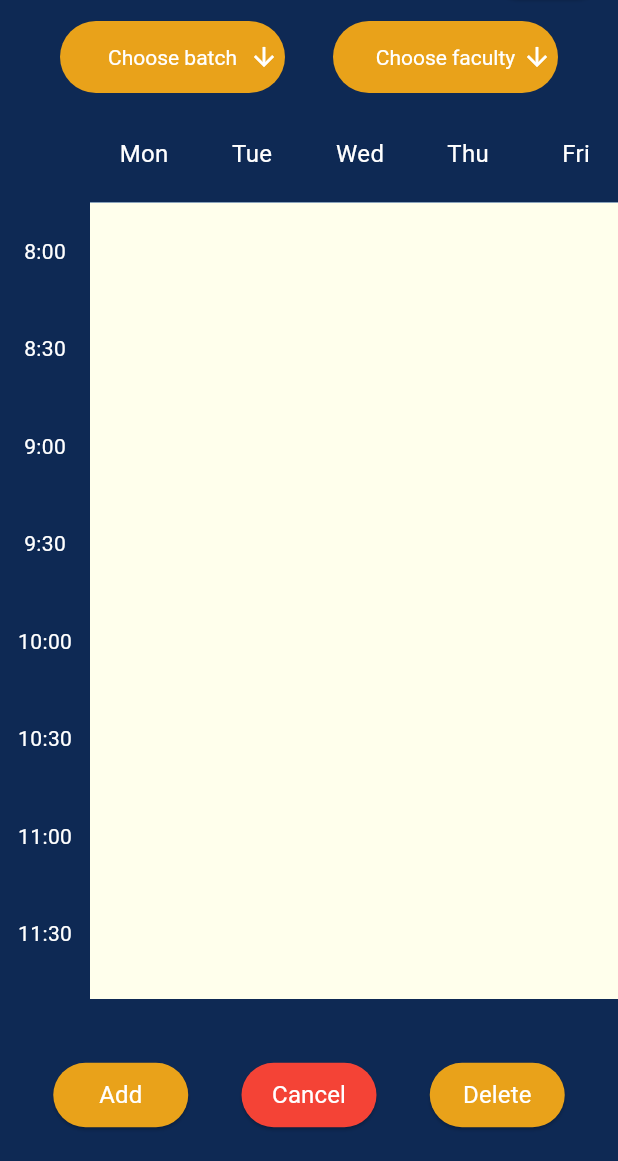
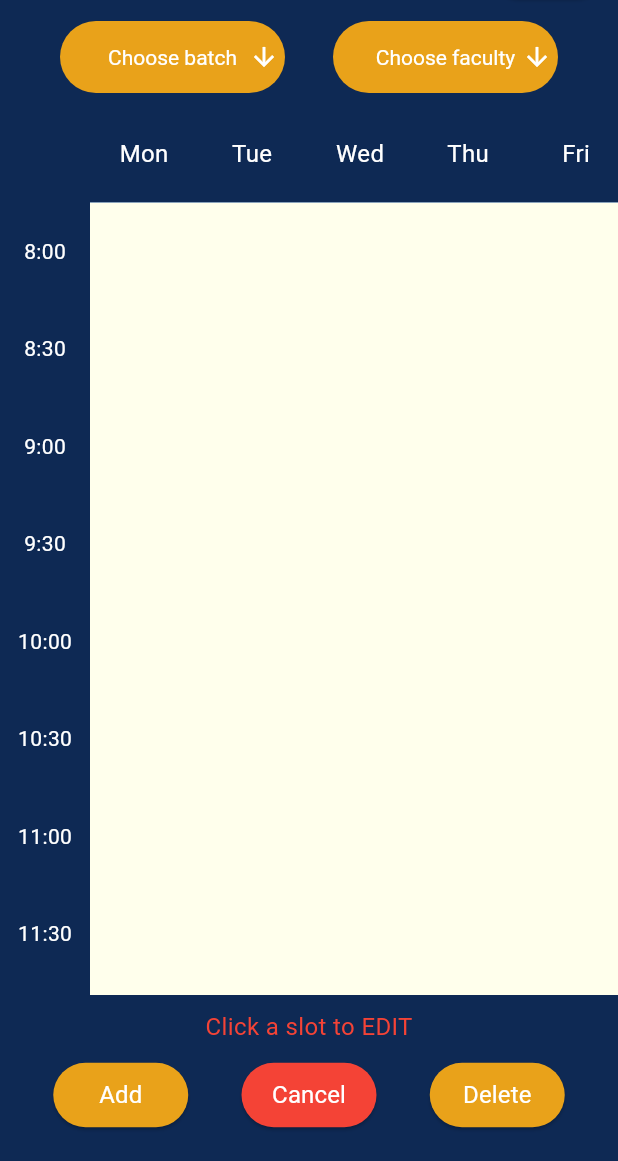
Before and after one commit to mujtabafromthedarkside/Time-Table-App, a Flutter app: the screen it shows after launch, after a tap on "dekhte hain", after a tap on "Edit", after a tap on "Delete", on a phone screen of 412 x 824 dp, the part 75-1236 px from its top. Run offline on Flutter 3.47's test engine with Material 3 defaults, Android fonts, the phone set to English and light mode, and no system bars; our stand-ins replace flutter_colorpicker.

Commit message:
button prompt + timePicker theme

```diff
--- a/lib/config/strings.dart
+++ b/lib/config/strings.dart
@@ -6,6 +6,11 @@ String TimeAxisEndTimeString = "17:30";
 
 String defaultBatchText = "Choose batch";
 String defaultFacultyText = "Choose faculty";
+
+String ButtonPrompt = "";
+String defaultButtonPrompt = "";
+String editButtonPrompt = "Click a slot to EDIT";
+String deleteButtonPrompt = "Click a slot to DELETE";
 
 // COLORS
 Color LandingPageBrightYellow = Color(0xFFE9A21A);
@@ -35,6 +40,7 @@ Color EditDialogTextColor = Colors.white;
 // DIMENSIONS
 double ButtonsWidth = 90;
 double DropdownsBFWidth = 150;
+double TimeButtonsWidth = 110;
 
 double TimeAxisUnitLength = 65;
 double DayAxisUnitLength = 72;
--- a/lib/screens/timetable/TimeTablePageNew.dart
+++ b/lib/screens/timetable/TimeTablePageNew.dart
@@ -237,6 +237,33 @@ class _TimeTablePageState extends State<TimeTablePage> {
         });
   }
 
+  Future<TimeOfDay?> showCustomTimePicker(BuildContext context){
+    return showTimePicker(
+      context: context,
+      initialTime: TimeOfDay.now(),
+      builder: (BuildContext context, Widget? child) {
+        return Theme(
+          data: ThemeData.dark().copyWith(
+            colorScheme: ColorScheme.dark(
+              error: LandingPageDarkBlue,
+              // background: LandingPageDarkBlue,
+              //     onBackground: EditDialogTextColor,
+              surface: LandingPageDarkBlue,
+              //     onSurface: EditDialogTextColor,
+              primary: LandingPageBrightYellow,
+              //     onPrimary: Colors.black,
+              secondary: LandingPageBrightYellow,
+              //     onSecondary: Colors.black,
+              // tertiary: LandingPageBrightYellow,
+            ),
+            buttonTheme: ButtonThemeData(textTheme: ButtonTextTheme.primary, buttonColor: LandingPageBrightYellow),
+          ),
+          child: child!,
+        );
+      },
+    );
+  }
+
   Future<void> showEditDialog(BuildContext context, int containerNumber) async {
     TextEditingController textControllerCourse = TextEditingController();
     textControllerCourse.text = enteredCourse;
@@ -334,29 +361,16 @@ class _TimeTablePageState extends State<TimeTablePage> {
                         children: [
                           Text("Start Time", style: TextStyle(fontWeight: FontWeight.normal)),
                           Container(
-                            width: 110,
+                            width: TimeButtonsWidth,
                             child: ElevatedButton(
-                              child: Text(selectedStartTimeInDialogBox),
+                              child: Text(selectedStartTimeInDialogBox, style: TextStyle(fontWeight: FontWeight.normal)),
                               style: ElevatedButton.styleFrom(
                                 backgroundColor: EditDialogButtonsColor,
                                 foregroundColor: EditDialogTextColor,
                               ),
                               onPressed: () async {
                                 // Show the time picker dialog
-                                final TimeOfDay? selectedTime = await showTimePicker(
-                                  context: context,
-                                  initialTime: TimeOfDay.now(),
-                                  builder: (BuildContext context, Widget? child) {
-                                    return Theme(
-                                      data: ThemeData.light().copyWith(
-                                        primaryColor: LandingPageBrightYellow, // Set your desired primary color
-                                        colorScheme: ColorScheme.light(primary: LandingPageBrightYellow),
-                                        buttonTheme: ButtonThemeData(textTheme: ButtonTextTheme.primary, buttonColor: LandingPageBrightYellow),
-                                      ),
-                                      child: child!,
-                                    );
-                                  },
-                                );
+                                final TimeOfDay? selectedTime = await showCustomTimePicker(context);
 
                                 // Do something with the selected time
                                 if (selectedTime != null) {
@@ -376,29 +390,16 @@ class _TimeTablePageState extends State<TimeTablePage> {
                         children: [
                           Text("End Time", style: TextStyle(fontWeight: FontWeight.normal)),
                           Container(
-                            width: 110,
+                            width: TimeButtonsWidth,
                             child: ElevatedButton(
-                              child: Text(selectedEndTimeInDialogBox),
+                              child: Text(selectedEndTimeInDialogBox, style: TextStyle(fontWeight: FontWeight.normal)),
                               style: ElevatedButton.styleFrom(
                                 backgroundColor: EditDialogButtonsColor,
                                 foregroundColor: EditDialogTextColor,
                               ),
                               onPressed: () async {
                                 // Show the time picker dialog
-                                final TimeOfDay? selectedTime = await showTimePicker(
-                                  context: context,
-                                  initialTime: TimeOfDay.now(),
-                                  builder: (BuildContext context, Widget? child) {
-                                    return Theme(
-                                      data: ThemeData.light().copyWith(
-                                        primaryColor: LandingPageBrightYellow, // Set your desired primary color
-                                        colorScheme: ColorScheme.light(primary: LandingPageBrightYellow),
-                                        buttonTheme: ButtonThemeData(textTheme: ButtonTextTheme.primary, buttonColor: LandingPageBrightYellow),
-                                      ),
-                                      child: child!,
-                                    );
-                                  },
-                                );
+                                final TimeOfDay? selectedTime = await showCustomTimePicker(context);
 
                                 // Do something with the selected time
                                 if (selectedTime != null) {
@@ -996,16 +997,24 @@ class _TimeTablePageState extends State<TimeTablePage> {
                               ],
                             )))),
 
+            Container(
+              margin: EdgeInsets.fromLTRB(0, 10, 0, 10),
+              child: Center(
+                  child: Text(
+                ButtonPrompt,
+                style: TextStyle(color: SlotColor, fontSize: 16, fontWeight: FontWeight.normal),
+              )),
+            ),
+
             // Edit buttons row
             Row(
               mainAxisAlignment: MainAxisAlignment.spaceEvenly,
               children: [
-
                 // Add Button
                 Container(
                   // color: Colors.red,
                   width: ButtonsWidth,
-                  margin: EdgeInsets.fromLTRB(0, 40, 0, 20),
+                  margin: EdgeInsets.fromLTRB(0, 0, 0, 20),
                   // decoration: BoxDecoration(
                   // color: addButtonPressed ? Colors.red : EditButtonsColor,
                   // borderRadius: BorderRadius.circular(30), // Adjust the radius
@@ -1045,7 +1054,7 @@ class _TimeTablePageState extends State<TimeTablePage> {
                 Container(
                   // color: Colors.red,
                   width: ButtonsWidth,
-                  margin: EdgeInsets.fromLTRB(0, 40, 0, 20),
+                  margin: EdgeInsets.fromLTRB(0, 0, 0, 20),
                   // decoration: BoxDecoration(
                   // color: editButtonPressed ? Colors.red : EditButtonsColor,
                   // borderRadius: BorderRadius.circular(30), // Adjust the radius
@@ -1066,6 +1075,11 @@ class _TimeTablePageState extends State<TimeTablePage> {
                         if (deleteButtonPressed || addButtonPressed) {
                         } else {
                           editButtonPressed = !editButtonPressed;
+                          if (editButtonPressed) {
+                            ButtonPrompt = editButtonPrompt;
+                          } else {
+                            ButtonPrompt = defaultButtonPrompt;
+                          }
                         }
                       });
                     },
@@ -1080,7 +1094,7 @@ class _TimeTablePageState extends State<TimeTablePage> {
                 Container(
                   // color: Colors.red,
                   width: ButtonsWidth,
-                  margin: EdgeInsets.fromLTRB(0, 40, 0, 20),
+                  margin: EdgeInsets.fromLTRB(0, 0, 0, 20),
                   // decoration: BoxDecoration(
                   //   color: deleteButtonPressed ? Colors.red : EditButtonsColor,
                   //   borderRadius: BorderRadius.circular(30), // Adjust the radius
@@ -1100,6 +1114,11 @@ class _TimeTablePageState extends State<TimeTablePage> {
                         if (addButtonPressed || editButtonPressed) {
                         } else {
                           deleteButtonPressed = !deleteButtonPressed;
+                          if (deleteButtonPressed) {
+                            ButtonPrompt = deleteButtonPrompt;
+                          } else {
+                            ButtonPrompt = defaultButtonPrompt;
+                          }
                         }
                       });
                     },
```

→ **WHAT YOU NEED TO DO**: From the records above, determine how many lines hold "deleteButtonPressed" and give only that number.

→ **ANSWER SPACE**: 4